Bars, Pubs and clubs
Clubs and societies
Visit www.ulipsu.eu for details
No university accomodation is provided. The university recommends some private students' accomodation called Estudines, situated in St Mandé and in Courbevoie/La Défense. This has mixed reviews, and most people cannot wait to move out when the lease expires. Otherwise, student services are available to provide advice and support. Starting this year the university will provide rent payment guarantees to private landlords for students. ULIP has also just partnered with two specialised student rental agencies to help students in their search. Sites such as appartager.com are useful if you want to find a flatshare, otherwise Google is useful, as are the advertisements in many French/Parisian newspapers. A few landlords place advertisements on a noticeboard in the ULIP common room, and a few people have taken a room with a family. This and flatsharing pose a risk, as you don't know how well you will get on with your collocataires. Rent varies, with the recommended Estudines accomodation coming to 650€ and 656€ per month respectively. This is quite representative of Parisian rent, BUT it must be remembered that they are in the banlieue, for which they are priced quite high. Sharing a flat can reduce costs quite significantly, and it is also possible to rent a chambre de bonne in the loft of a building. These vary between being reasonably large and confortable and being very small with no hot water and a bathroom obtained by a rather long trek downstairs, to the other side of the building, and back up on the otherside. There are reports of rather "antisocial" neighbours in some cases.
Between 450€/month (chambre de bonne) and 850€/month for a one person studio. Cost is drastically reduced by sharing.
The Institute is situated in the VIIth arrondissement, which is wealthy, and has a large anglophone community. It's a relatively expensive area, though with the standard cheap supermarkets (Ed, Franprix etc.). The Hôtel des Invalides stands at one end of the Esplanade (onto which faces the Institute), and at the opposite end is the Gare des Invalides, the Pont Alexandre III and beyond the Seine, the Grand Palais. The Champs-Elysées is a mere 5 minutes walk away, and nearby are the Musée d'Orsay and Châtelet, the heart of commercial Paris.
Applying to University of London Institute in Paris

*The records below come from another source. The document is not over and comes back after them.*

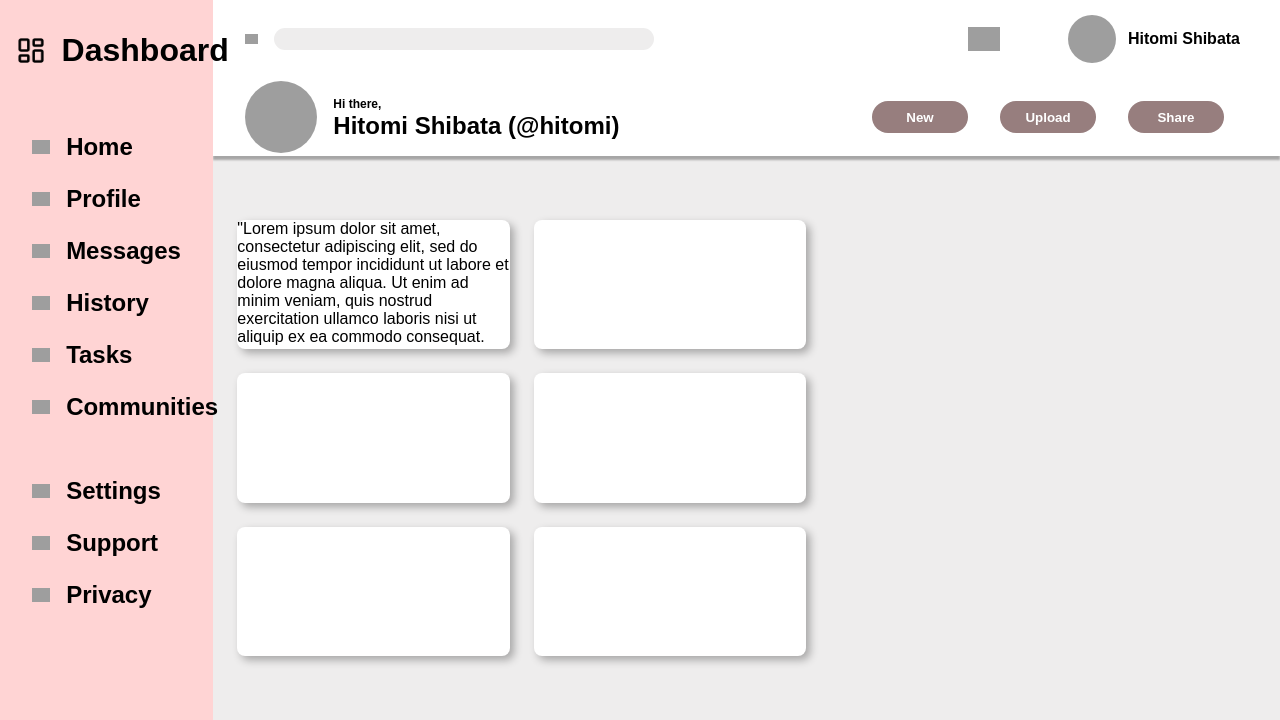
Repository: yeetzpxoci/dashboard
Page: index.html
An editor plug-in stored every save of this project. The page is shown before and after the next save, followed by the edit.
The browser window is 1280 px wide. The pictures show the whole page.
Pictures or frames that could not be fetched are drawn as grey boxes.

Above is the page before, as saved 2023-02-18 17:30:25.

### index.html
<!DOCTYPE html>
<html lang="en">
<head>
    <meta charset="UTF-8">
    <meta http-equiv="X-UA-Compatible" content="IE=edge">
    <meta name="viewport" content="width=device-width, initial-scale=1.0">
    <link rel="stylesheet" type="text/css" href="styles.css" />
    <title>Dashboard</title>
</head>
<body>
    <div class="sidebar">
        <div class="logo">
            <img src="dashboard-layout.png">
            <p>Dashboard</p>
        </div>

        <div class="icon-container1">
            <div class="icon">
                <img src="https://cdn-icons-png.flaticon.com/512/25/25694.png">
                <p>Home</p>
            </div>

            <div class="icon">
                <img src="https://cdn-icons-png.flaticon.com/512/6522/6522516.png">
                <p>Profile</p>
            </div>

            <div class="icon">
                <img src="https://cdn-icons-png.flaticon.com/512/739/739286.png">
                <p>Messages</p>
            </div>

            <div class="icon">
                <img src="https://cdn-icons-png.flaticon.com/512/32/32223.png">
                <p>History</p>
            </div>

            <div class="icon">
                <img src="https://www.svgrepo.com/show/79174/task-list.svg">
                <p>Tasks</p>
            </div>

            <div class="icon">
                <img src="https://icons.veryicon.com/png/o/business/classic-icon/community-12.png">
                <p>Communities</p>
            </div>
        </div>

        <div class="icon-container2">
            <div class="icon">
                <img src="https://cdn-icons-png.flaticon.com/512/126/126472.png">
                <p>Settings</p>
            </div>

            <div class="icon">
                <img src="https://upload.wikimedia.org/wikipedia/commons/thumb/1/17/FAQ_icon_%28Noun_like%29.svg/1255px-FAQ_icon_%28Noun_like%29.svg.png">
                <p>Support</p>
            </div>

            <div class="icon">
                <img src="https://cdn-icons-png.flaticon.com/512/4104/4104794.png">
                <p>Privacy</p>
            </div>
        </div>
    </div>

    <div class="header">
        <div class="search">
            <img src="https://cdn-icons-png.flaticon.com/512/3917/3917754.png">
            <input class="search-bar">
        </div>

        <img class="notification_icon" src="https://cdn-icons-png.flaticon.com/512/565/565422.png">

        <div class="profile-pic">
        </div>

        <p>Hitomi Shibata</p>

        <div class="user-info">
            <div class="profile-pic">
            </div>
            <p id="losinfo">
                <span style="font-size:12px;">Hi there,</span>
                <br>
                <span style="font-size:24px;">Hitomi Shibata (@hitomi)</span>
            </p>
        </div>
        <button>New</button>
        <button>Upload</button>
        <button>Share</button>
    </div>

    <div class="main-content">
        <div class="projects">
            <div class="project">
                "Lorem ipsum dolor sit amet, consectetur adipiscing elit, sed do eiusmod tempor incididunt ut labore et dolore magna
                aliqua. Ut enim ad minim veniam, quis nostrud exercitation ullamco laboris nisi ut aliquip ex ea commodo consequat.
            </div>

            <div class="project">

            </div>

            <div class="project">

            </div>

            <div class="project">

            </div>

            <div class="project">

            </div>

            <div class="project">

            </div>
        </div>
    </div>
</body>
</html>

### styles.css
html,
body {
    margin: 0;
    padding: 0;
    height: 100%;
}

body {
    min-height: 100vh;
    display: grid;
    grid-template-columns: 1fr 5fr;
    grid-template-rows: 1fr 4fr;
    font-family: Arial, Helvetica, sans-serif;
}

.sidebar {
    background-color: #FFD4D4;
    grid-column: 1 / 2;
    grid-row: 1 / 3;
    display: grid;
    grid-template-rows: 0.75fr 2fr 1fr 2fr;
    padding-left: 16px;
    gap: 32px;
    z-index: 2;
}

.icon-container1 {
    display: flex;
    flex-direction: column;
}

.icon-container2 {
    display: flex;
    flex-direction: column;
}

.logo, .icon {
    display: flex;
    align-items: center;
    font-weight: bold;
    gap: 16px;
}

.logo {
    font-size: 32px;
    align-self: baseline;
}

.icon {
    margin-top: -24px;
    font-size: 24px;
    margin-left: 16px;
}

.logo img {
    width: 15%;
}

.icon img {
    width: 10%;
}


.header {
    background-color: white;
    grid-column: 2 / 3;
    grid-row: 1 / 2;
    display: grid;
    grid-template-columns: 13fr 1fr 1fr 2fr;
    grid-template-rows: 1fr 1fr;
    padding-right: 24px;
    box-shadow: 0px 4px 2px rgb(0, 0, 0, 0.3);
    z-index: 1;
}

.search {
    display: flex;
    justify-content: flex-start;
    align-items: center;
    gap: 16px;
    margin-left: 32px;
}

.search img{
    width: 2%;
}

.search input {
    width: 60%;
    border-radius: 12px;
    border-width: 0px;
    background-color: #eeeded;
    height: 25%;
}

.notification_icon {
    width: 25%;
    align-self: center;
    justify-self: end;
}

.profile-pic {
    border-radius: 50%;
    background-image: url("https://i.pinimg.com/originals/49/c0/e8/49c0e871fbe0be71396aa94fe1d93ddc.jpg");
    background-position: center;
    background-size: cover;
    background-repeat: no-repeat;
    overflow: hidden;
}

.header > .profile-pic {
    width: 48px;
    height: 48px;
    align-self: center;
    justify-self: end;
    margin-right: 12px;
}

.user-info {
    display: flex;
    gap: 16px;
}

.user-info > .profile-pic {
    width: 72px;
    height: 72px;
    margin-left: 32px;
    align-self: center;
}

.header p {
    align-self: center;
    font-weight: bolder;
    justify-self: baseline;
}

button {
    height: 40%;
    width: 96px;
    align-self: center;
    justify-self: baseline;
    background-color: #977e7e;
    border-radius: 24px;
    border-width: 0px;
    color: white;
    margin-right: 32px;
    font-weight: bold;
}

.main-content {
    background-color: #eeeded;
    grid-column: 2 / 3;
    grid-row: 2 / 3;
    padding-left: 24px;
    padding-top: 64px;
    padding-bottom: 64px;
    display: grid;
    grid-template-columns: 10fr 1fr;
}

.projects {
    width: 60%;
    height: 100%;
    display: grid;
    grid-template-columns: repeat(2, 1fr);
    grid-template-rows: repeat(3, 1fr);
    gap: 24px;
}

.project {
    background-color: white;
    border-radius: 8px;
    box-shadow: 4px 4px 8px rgb(0, 0, 0, 0.3);
}

.announcements {
    display: grid;
}

After the next save:
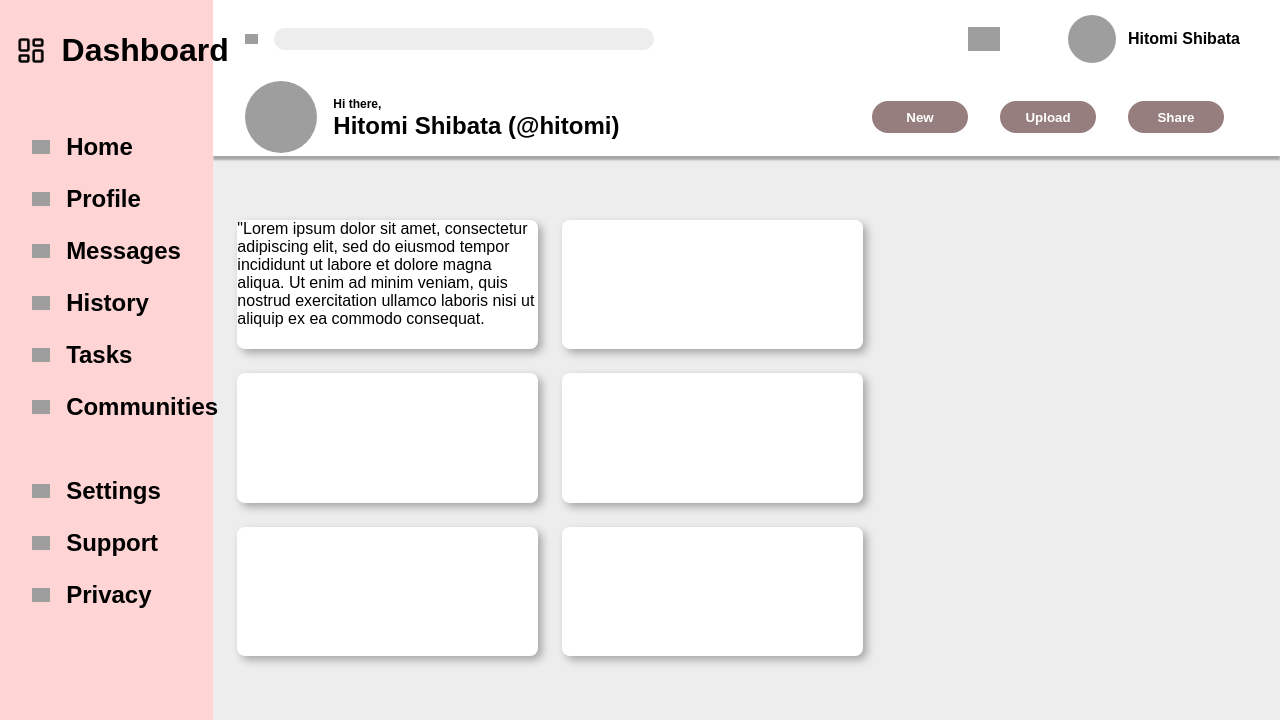
Saved 2 min 5 s later.
--- a/styles.css
+++ b/styles.css
@@ -155,7 +155,7 @@ button {
     padding-top: 64px;
     padding-bottom: 64px;
     display: grid;
-    grid-template-columns: 10fr 1fr;
+    grid-template-columns: 2fr 1fr;
 }
 
 .projects {
@@ -165,6 +165,7 @@ button {
     grid-template-columns: repeat(2, 1fr);
     grid-template-rows: repeat(3, 1fr);
     gap: 24px;
+    grid-column: 1 / 3;
 }
 
 .project {
@@ -174,5 +175,9 @@ button {
 }
 
 .announcements {
+    width: 25%;
+    height: 50%;
     display: grid;
+    grid-template-rows: 1fr 1fr 1fr;
+    background-color: aqua;
 }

Applications are made via the UCAS (University and Colleges Admissions System). The requirements are supposedly AAB but vary wildly, with offers ranging from AAB to CCC. The selection process generally involves an interview (either in London or in Paris) held largely in French. Thinking of applying to University of London Institute in Paris? Why not read some Personal Statements which were used for applying here?
Other University of London Institute in Paris Articles
Why not read these other Institute of Education Articles?